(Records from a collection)
.....

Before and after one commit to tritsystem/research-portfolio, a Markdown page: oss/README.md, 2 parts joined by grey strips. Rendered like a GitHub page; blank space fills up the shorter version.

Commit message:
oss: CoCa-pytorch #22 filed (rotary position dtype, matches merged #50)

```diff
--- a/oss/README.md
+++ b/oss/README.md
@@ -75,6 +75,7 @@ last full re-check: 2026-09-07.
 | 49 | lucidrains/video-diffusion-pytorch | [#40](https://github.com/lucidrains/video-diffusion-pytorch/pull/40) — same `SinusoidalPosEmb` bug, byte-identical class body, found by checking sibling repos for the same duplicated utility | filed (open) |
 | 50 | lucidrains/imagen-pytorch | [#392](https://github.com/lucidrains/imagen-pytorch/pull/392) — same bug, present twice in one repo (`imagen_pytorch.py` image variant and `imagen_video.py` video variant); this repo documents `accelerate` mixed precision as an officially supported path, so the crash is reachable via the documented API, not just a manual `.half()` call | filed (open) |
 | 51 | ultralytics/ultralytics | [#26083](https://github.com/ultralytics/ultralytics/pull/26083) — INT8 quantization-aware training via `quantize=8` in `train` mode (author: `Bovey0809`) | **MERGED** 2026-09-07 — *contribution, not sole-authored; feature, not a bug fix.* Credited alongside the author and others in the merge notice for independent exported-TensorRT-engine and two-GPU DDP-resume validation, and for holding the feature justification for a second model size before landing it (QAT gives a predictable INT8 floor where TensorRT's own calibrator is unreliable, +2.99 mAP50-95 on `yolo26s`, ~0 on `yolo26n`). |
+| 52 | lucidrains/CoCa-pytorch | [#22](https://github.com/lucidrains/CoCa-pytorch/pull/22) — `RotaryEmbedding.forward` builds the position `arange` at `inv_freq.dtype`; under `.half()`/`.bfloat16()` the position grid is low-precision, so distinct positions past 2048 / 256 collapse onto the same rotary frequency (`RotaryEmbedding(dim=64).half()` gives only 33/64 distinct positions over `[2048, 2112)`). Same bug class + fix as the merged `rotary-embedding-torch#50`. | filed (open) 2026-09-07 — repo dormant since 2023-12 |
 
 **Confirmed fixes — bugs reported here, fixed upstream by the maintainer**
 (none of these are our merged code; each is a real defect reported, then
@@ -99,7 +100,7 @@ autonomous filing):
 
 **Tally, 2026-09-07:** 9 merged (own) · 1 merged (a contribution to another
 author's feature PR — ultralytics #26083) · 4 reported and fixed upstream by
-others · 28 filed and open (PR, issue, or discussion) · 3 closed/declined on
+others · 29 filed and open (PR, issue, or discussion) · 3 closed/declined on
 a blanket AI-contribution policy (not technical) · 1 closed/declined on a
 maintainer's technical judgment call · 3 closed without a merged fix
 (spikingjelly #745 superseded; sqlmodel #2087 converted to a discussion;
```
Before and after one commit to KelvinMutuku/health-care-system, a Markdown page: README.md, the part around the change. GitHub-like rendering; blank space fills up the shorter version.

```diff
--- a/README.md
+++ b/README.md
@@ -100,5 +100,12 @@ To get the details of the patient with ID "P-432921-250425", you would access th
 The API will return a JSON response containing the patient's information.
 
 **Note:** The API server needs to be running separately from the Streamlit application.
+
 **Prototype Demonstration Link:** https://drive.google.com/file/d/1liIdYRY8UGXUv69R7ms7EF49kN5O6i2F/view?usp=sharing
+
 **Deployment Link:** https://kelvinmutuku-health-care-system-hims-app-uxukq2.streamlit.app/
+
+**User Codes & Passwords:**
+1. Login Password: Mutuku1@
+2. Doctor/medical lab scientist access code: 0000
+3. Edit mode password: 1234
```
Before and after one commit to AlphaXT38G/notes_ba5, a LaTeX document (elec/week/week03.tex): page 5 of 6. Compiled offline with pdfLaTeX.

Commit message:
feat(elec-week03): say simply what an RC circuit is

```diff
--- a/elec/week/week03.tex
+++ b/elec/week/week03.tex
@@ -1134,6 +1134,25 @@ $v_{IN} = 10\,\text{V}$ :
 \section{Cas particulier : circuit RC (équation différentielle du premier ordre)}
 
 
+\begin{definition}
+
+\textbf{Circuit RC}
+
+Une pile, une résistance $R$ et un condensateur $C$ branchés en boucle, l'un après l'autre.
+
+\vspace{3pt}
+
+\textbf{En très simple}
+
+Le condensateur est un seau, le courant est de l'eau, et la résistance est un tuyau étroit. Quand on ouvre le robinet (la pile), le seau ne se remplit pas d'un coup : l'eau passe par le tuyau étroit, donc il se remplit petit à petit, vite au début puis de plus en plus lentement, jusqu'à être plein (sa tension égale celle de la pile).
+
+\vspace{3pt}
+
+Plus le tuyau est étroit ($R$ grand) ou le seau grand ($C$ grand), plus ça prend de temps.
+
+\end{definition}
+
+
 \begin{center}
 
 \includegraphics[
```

.....

**Brief**: Each entry above needs to be returned exactly as written.

**Answer for the task**:
Before and after one commit to tritsystem/research-portfolio, a Markdown page: oss/README.md, 2 parts joined by grey strips. Rendered like a GitHub page; blank space fills up the shorter version.

Commit message:
oss: CoCa-pytorch #22 filed (rotary position dtype, matches merged #50)

```diff
--- a/oss/README.md
+++ b/oss/README.md
@@ -75,6 +75,7 @@ last full re-check: 2026-09-07.
 | 49 | lucidrains/video-diffusion-pytorch | [#40](https://github.com/lucidrains/video-diffusion-pytorch/pull/40) — same `SinusoidalPosEmb` bug, byte-identical class body, found by checking sibling repos for the same duplicated utility | filed (open) |
 | 50 | lucidrains/imagen-pytorch | [#392](https://github.com/lucidrains/imagen-pytorch/pull/392) — same bug, present twice in one repo (`imagen_pytorch.py` image variant and `imagen_video.py` video variant); this repo documents `accelerate` mixed precision as an officially supported path, so the crash is reachable via the documented API, not just a manual `.half()` call | filed (open) |
 | 51 | ultralytics/ultralytics | [#26083](https://github.com/ultralytics/ultralytics/pull/26083) — INT8 quantization-aware training via `quantize=8` in `train` mode (author: `Bovey0809`) | **MERGED** 2026-09-07 — *contribution, not sole-authored; feature, not a bug fix.* Credited alongside the author and others in the merge notice for independent exported-TensorRT-engine and two-GPU DDP-resume validation, and for holding the feature justification for a second model size before landing it (QAT gives a predictable INT8 floor where TensorRT's own calibrator is unreliable, +2.99 mAP50-95 on `yolo26s`, ~0 on `yolo26n`). |
+| 52 | lucidrains/CoCa-pytorch | [#22](https://github.com/lucidrains/CoCa-pytorch/pull/22) — `RotaryEmbedding.forward` builds the position `arange` at `inv_freq.dtype`; under `.half()`/`.bfloat16()` the position grid is low-precision, so distinct positions past 2048 / 256 collapse onto the same rotary frequency (`RotaryEmbedding(dim=64).half()` gives only 33/64 distinct positions over `[2048, 2112)`). Same bug class + fix as the merged `rotary-embedding-torch#50`. | filed (open) 2026-09-07 — repo dormant since 2023-12 |
 
 **Confirmed fixes — bugs reported here, fixed upstream by the maintainer**
 (none of these are our merged code; each is a real defect reported, then
@@ -99,7 +100,7 @@ autonomous filing):
 
 **Tally, 2026-09-07:** 9 merged (own) · 1 merged (a contribution to another
 author's feature PR — ultralytics #26083) · 4 reported and fixed upstream by
-others · 28 filed and open (PR, issue, or discussion) · 3 closed/declined on
+others · 29 filed and open (PR, issue, or discussion) · 3 closed/declined on
 a blanket AI-contribution policy (not technical) · 1 closed/declined on a
 maintainer's technical judgment call · 3 closed without a merged fix
 (spikingjelly #745 superseded; sqlmodel #2087 converted to a discussion;
```
Before and after one commit to KelvinMutuku/health-care-system, a Markdown page: README.md, the part around the change. GitHub-like rendering; blank space fills up the shorter version.

```diff
--- a/README.md
+++ b/README.md
@@ -100,5 +100,12 @@ To get the details of the patient with ID "P-432921-250425", you would access th
 The API will return a JSON response containing the patient's information.
 
 **Note:** The API server needs to be running separately from the Streamlit application.
+
 **Prototype Demonstration Link:** https://drive.google.com/file/d/1liIdYRY8UGXUv69R7ms7EF49kN5O6i2F/view?usp=sharing
+
 **Deployment Link:** https://kelvinmutuku-health-care-system-hims-app-uxukq2.streamlit.app/
+
+**User Codes & Passwords:**
+1. Login Password: Mutuku1@
+2. Doctor/medical lab scientist access code: 0000
+3. Edit mode password: 1234
```
Before and after one commit to AlphaXT38G/notes_ba5, a LaTeX document (elec/week/week03.tex): page 5 of 6. Compiled offline with pdfLaTeX.

Commit message:
feat(elec-week03): say simply what an RC circuit is

```diff
--- a/elec/week/week03.tex
+++ b/elec/week/week03.tex
@@ -1134,6 +1134,25 @@ $v_{IN} = 10\,\text{V}$ :
 \section{Cas particulier : circuit RC (équation différentielle du premier ordre)}
 
 
+\begin{definition}
+
+\textbf{Circuit RC}
+
+Une pile, une résistance $R$ et un condensateur $C$ branchés en boucle, l'un après l'autre.
+
+\vspace{3pt}
+
+\textbf{En très simple}
+
+Le condensateur est un seau, le courant est de l'eau, et la résistance est un tuyau étroit. Quand on ouvre le robinet (la pile), le seau ne se remplit pas d'un coup : l'eau passe par le tuyau étroit, donc il se remplit petit à petit, vite au début puis de plus en plus lentement, jusqu'à être plein (sa tension égale celle de la pile).
+
+\vspace{3pt}
+
+Plus le tuyau est étroit ($R$ grand) ou le seau grand ($C$ grand), plus ça prend de temps.
+
+\end{definition}
+
+
 \begin{center}
 
 \includegraphics[
```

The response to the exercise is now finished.